Ofsted and school Senior Leadership Teams have to take a lot of  the blame for spawning a fear that results in over reliance of a particular lesson format and teaching style. Teachers receiving Ofsted and Performance Management lesson observation feedback with criticism for 'too much teacher talk', 'pupils sat on the carpet for too long', 'not enough differentiation.' 

If we are to believe the recent press releases from Ofsted then actually Ofsted will not be grading teacher or lessons on these factors anymore:

'Inspectors should not grade an aspect such as teaching, unless circumstances are exceptional, without considering the broad range of evidence that they can gather during a visit to a lesson – for example, the behaviour of the students and how well they are managed, subject knowledge, the standard of work completed in books, the quality of marking and so on – and use this to come to a view about what teaching is like for those students and its impact on their learning over time.' 

'I was speaking to a colleague today, one of Her Majesty’s Inspectors. He reminded me it is all about outcomes and that it does work both ways. In a classroom he was in recently, a teacher produced, literally, an all-singing, all-dancing lesson. There was music, comedy, costumes, games, ‘thinking hats’, and all with clear objectives on the whiteboard. He recorded a teaching quality grade of inadequate. Not because of the ‘performance’ on the day but because students’ graffiti-strewn books hadn’t been marked for six months and work was shoddy or incomplete. In contrast, he graded teaching as outstanding in a classroom where students sat reading in silence because of the exceptional quality of students’ work and the teacher’s marking in exercise books. He told both teachers what his conclusions were'    

A summary by Mike Cladingbowl, National Director, Schools.Taken from 'Why do Ofsted Inspectors Observe Individual Lessons and How do they Evaluatr Teaching in Schools' 
21st February 2014

Outstanding teachers do not try to fit into a specific teaching style or lesson format, they think, plan and teach 'outside of the box.' Whilst this may be a scary prospect, it does actually in essence free you from the constraints that can actually shackle and confine you, Teaching Without Limits.  There is no one way to teach or approach a lesson, however there are some key elements:

Teaching approaches should be active and creative allowing pupils to encounter the new and at times unexpected
Planning that is linked to pupils needs and interests
Immediate responses to items in the news, the weather
Age appropriate activities with a level of challenge built in
Personalised learning
Quick responses to extend, challenge but likewise know when to support
Opportunities to practice, reinforce
Consistent, positive marking and feedback
Time to reflect and respond to marking
Strong partnership with other adults in the room - T.As
Positive classroom environment

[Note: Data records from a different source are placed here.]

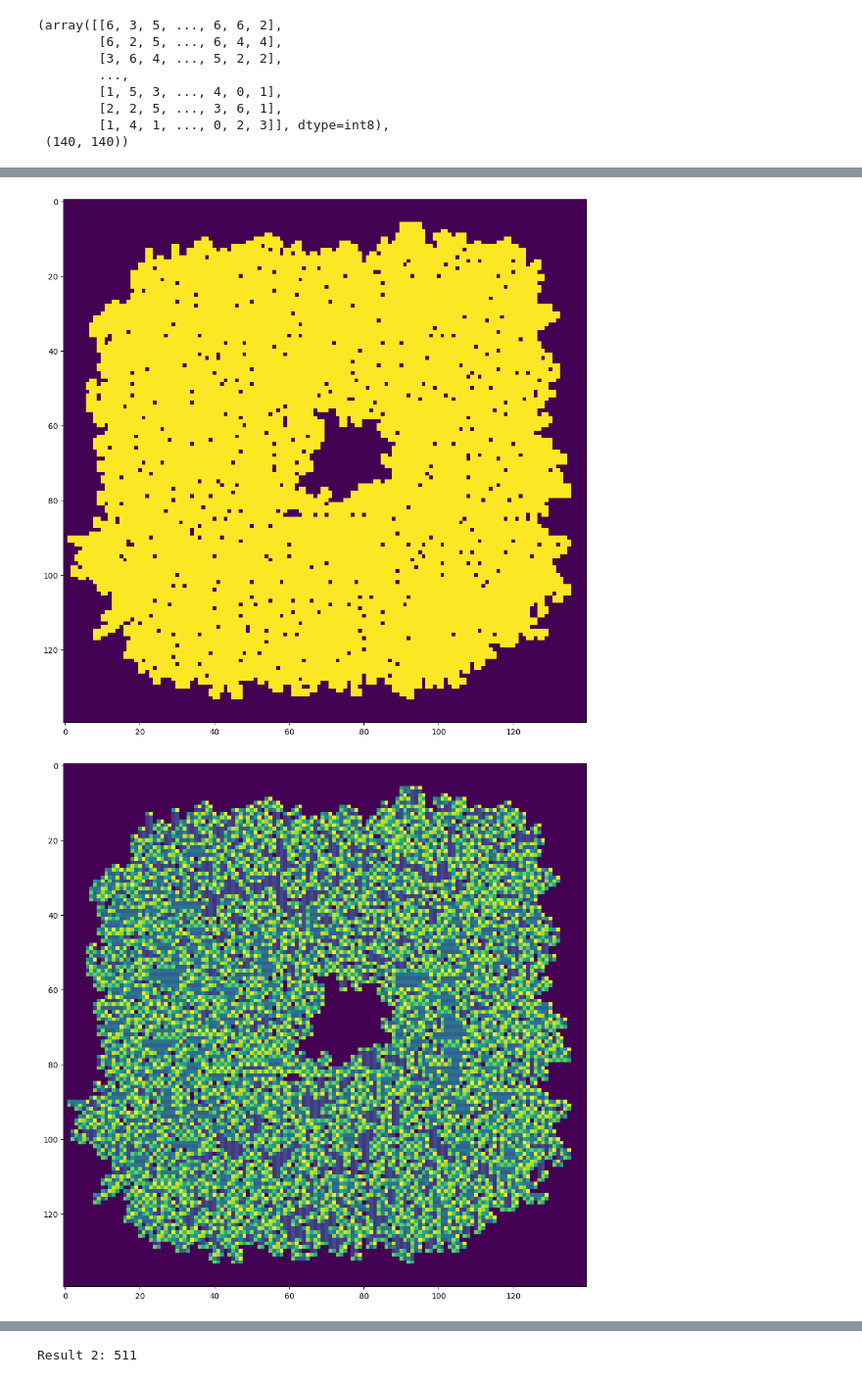
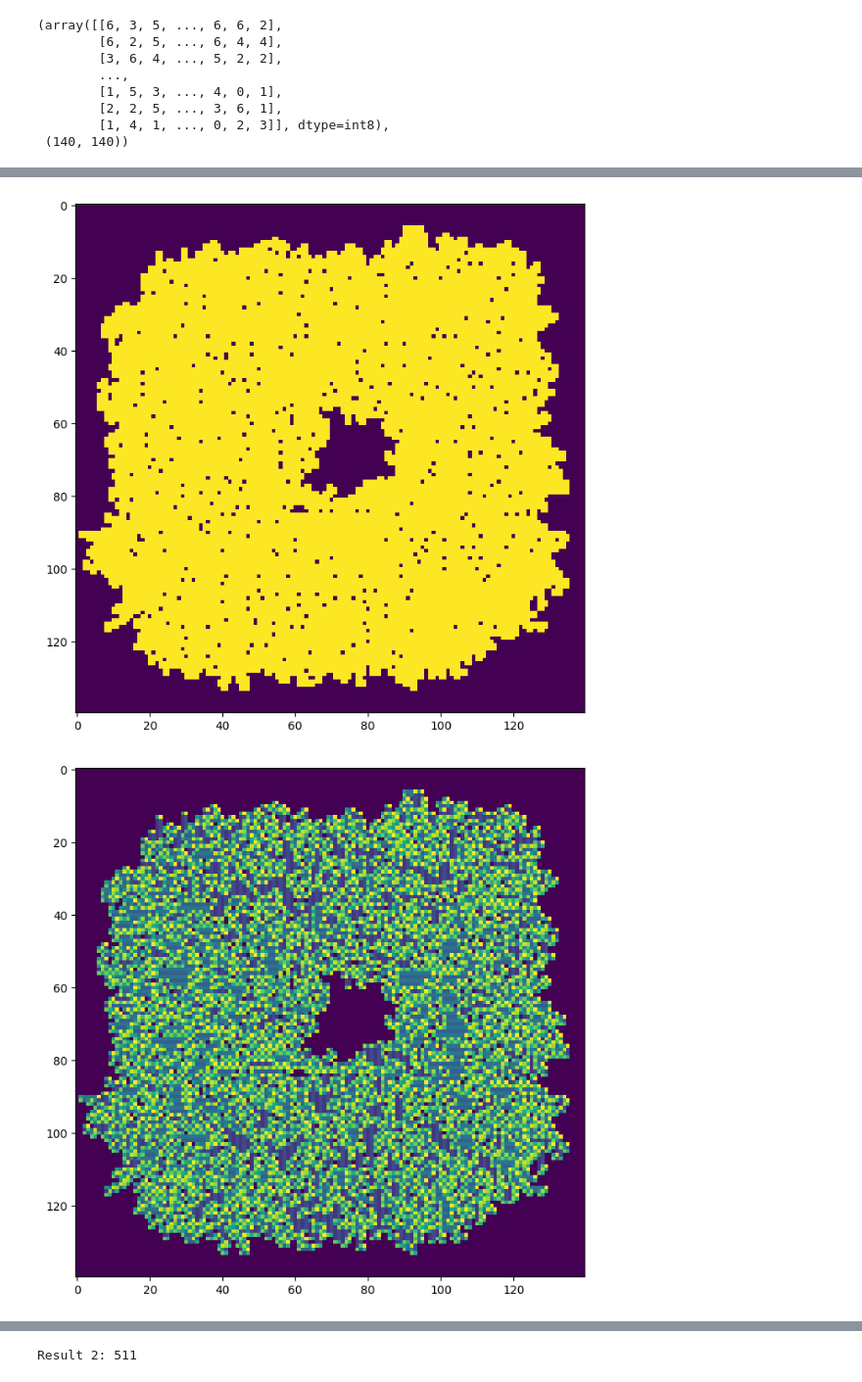
Before and after one commit to enricd/AdventOfCode, a Jupyter notebook: y_2023/day10.ipynb, the cells around one changed output, grey strips where cells are left out. Shown at 98% size. Drawn from its saved outputs; the diff is of its cells as text; code cells hidden in the pictures.

```diff
--- a/y_2023/day10.ipynb
+++ b/y_2023/day10.ipynb
@@ -89,19 +89,16 @@ for start_dir in check_connected[7]:
 
     prev_dir = np.array(start_dir)
 
-    print("dir pos:", start_dir, pos)
     if map_pipes[*pos] in check_connected[7][start_dir]:
         map_connected[*pos] = 1
         is_next_pipe = True
         while not found and is_next_pipe:
 
             for dir in check_connected[map_pipes[*pos]]:
-                # print("prev dir dir", prev_dir, pos, map_pipes[*pos], dir)
                 if np.all(prev_dir + dir == [0, 0]):
                     continue
 
                 new_pos = pos + np.array(dir)
-                # print("pos:", pos, " new_pos:", new_pos, dir, map_pipes[*new_pos], check_connected[map_pipes[*pos]][dir])
                 if map_pipes[*new_pos] in check_connected[map_pipes[*pos]][dir]:
                     map_connected[*new_pos] = 1
                     map_conn_dirs[*new_pos] = conn_dirs[(tuple(dir), map_pipes[*new_pos])] if tuple(new_pos) != start_pos else 11
@@ -118,11 +115,11 @@ for start_dir in check_connected[7]:
 
         conn_maps.append(map_connected)
         dir_maps.append(map_conn_dirs)
-        plt.figure(figsize=(12, 12))
+        plt.figure(figsize=(8, 8))
         plt.imshow(map_connected)
         plt.show()
 
-        plt.figure(figsize=(12, 12))
+        plt.figure(figsize=(8, 8))
         plt.imshow(map_conn_dirs)
         plt.show()
 
@@ -137,5 +133,5 @@ dir pos: (-1, 0) [78 85]
-[figure, old version]
+[figure, new version]
-[figure, old version]
+[figure, new version]
 start_dir (1, 0)
 
 
```
Also changed, not shown: parts of 2 cells of this notebook, 1 other file.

This list is by no means exhaustive, nether is it a defined, must see all elements, list it is merely some of the things that outstanding teachers strive for, think about and indeed add to and amend. Outstanding teaching evolves, changes, ebbs and flows. What it isn't is safe!

If teachers have high expectations of their pupils they also need to have high expectations of themselves whilst also being realistic. Not every lesson could or should be all singing all dancing, what they should all do though is:

(with object and infinitive or clause) Impart knowledge to or instruct someone as to how to do something

(with object) Give information about or instruction in a subject or skill

(with object and clause) Cause someone to learn or understand something by example or experience Taken from Oxford